All in all, Whip It is a fun movie to watch. (The title refers to a particular roller derby move.) At its core, the movie is a coming of age film with the classic elements. Parents haunted by their own lost dreams. A daughter searching for her identity and disillusioned by the mill of beauty pageants that are the focus of her mother’s attempts to relive a period of her life through her daughters. The early scene in which Ellen Page’s character, Bliss Cavendar, mounts the beauty pageant platform with hair streaked bright blue is a priceless one.

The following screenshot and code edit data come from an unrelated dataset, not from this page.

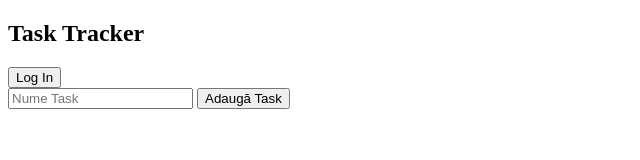
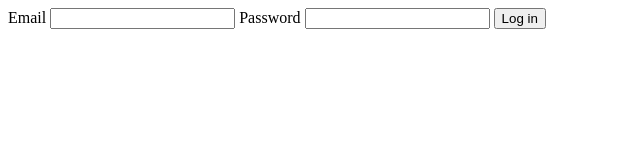
Before and after one commit to LiviuOloi/qualiadept-task-tracker, a plain HTML site: page index.html in a window 1280 px wide. Shown: the whole page, without its empty margins (0-640 px from the left). Drawn offline with Linux system fonts and the light colour scheme.

Commit message:
feat(session-1): update index.html for Sesiunea 1: HTML & Structura DOM (Verified 100% by QualiAdept)

```diff
--- a/index.html
+++ b/index.html
@@ -1,26 +1,36 @@
 <!DOCTYPE html>
 <html lang="ro">
+
 <head>
   <meta charset="UTF-8">
-  <title>Task Tracker</title>
+  <title>Task Tracker Login</title>
 </head>
+
 <body>
-  <header>
-    <!-- Cerința: Creează bara de navigație cu tag-uri semantice și test-id -->
-    <nav>
-      <h1>Task Tracker</h1>
-      <button data-testid="btn-login">Log In</button>
-    </nav>
-  </header>
 
-  <main>
-    <section id="add-task-section">
-      <!-- Cerința: Adaugă formularul de adăugare task -->
-      <form>
-        <input type="text" id="task-input" placeholder="Nume Task">
-        <button type="submit" data-testid="submit-btn">Adaugă Task</button>
-      </form>
-    </section>
-  </main>
+  <div class="login-container">
+    <form>
+      <label for="login-email"> Email </label>
+      <input
+                    type="email"
+                    id="login-email"
+                    data-testid="input-email"
+                >
+      <label for="login-password"> Password </label>
+      <input
+                    type="password"
+                    id="login-password"
+                    data-testid="input-password"
+                >
+      <button
+                    type="submit"
+                    data-testid="btn-submit-login"
+                >
+                    Log in
+                </button>
+    </form>
+  </div>
+
 </body>
+
 </html>
```
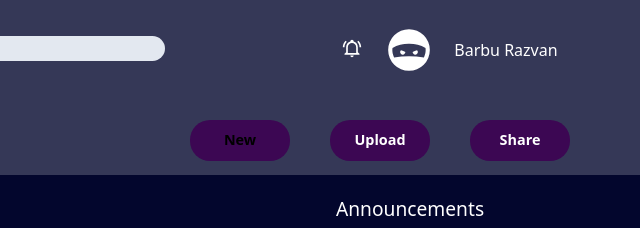
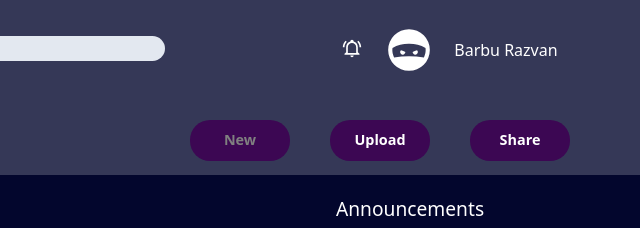
Before and after one commit to iDanteModo/Admin-Dashboard, a plain HTML site: page index.html in a window 1280 px wide. In both pictures the pointer is over the button "New". Shown: the top 228 px of the page, 640-1280 px from the left. Drawn offline with nearby package versions, Linux system fonts and the light colour scheme.

Commit message:
different color scheme

```diff
--- a/style.css
+++ b/style.css
@@ -217,7 +217,7 @@ header {
 }
 
 .buttons > button:hover {
-    color: black;
+    color: grey;
 }
 
 .project {
```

Bliss happens upon a roller derby demonstration event flyer and, as much in a fit of teen rebellion as anything else, decides to attend. In the course of the night, she is invited to the tryouts (after lying about her age) and step by step proceeds to stumble into an athletic talent for which she develops a true passion. The heart of the film follows her development of that talent, almost Karate Kid style and the inevitable tension with her parents when they discover her activities. As the father of teens and young adults, I experienced many a wry moment as the central conflict was resolved over the course of the film.
There is a secondary romantic thread that, at least for me, didn’t add a great deal to the central story. I would have rather that time had been spent developing Bliss’ growing relationship with her roller derby team instead. With that said, if my daughter absorbed even a little of the message that charming and sweet are not necessarily the same as trustworthy when it comes to guys, then I would say it had some redeeming value.
I understand that they didn’t have the budget to actually film most of the movie here in Austin, so I wasn’t expecting much place recognition. However, they were able to get enough location shots to weave an Austin feel into the movie. Since I’ve lived here my entire adult life, I really appreciated that part of the film.
I won’t spoil it for those who haven’t seen the movie yet, but the final scene with Bliss’ father in his yard with his neighbor was an utterly priceless one. It cracked me up. It’s just one example of the way the parents’ hopes and dreams are worked into this movie as well.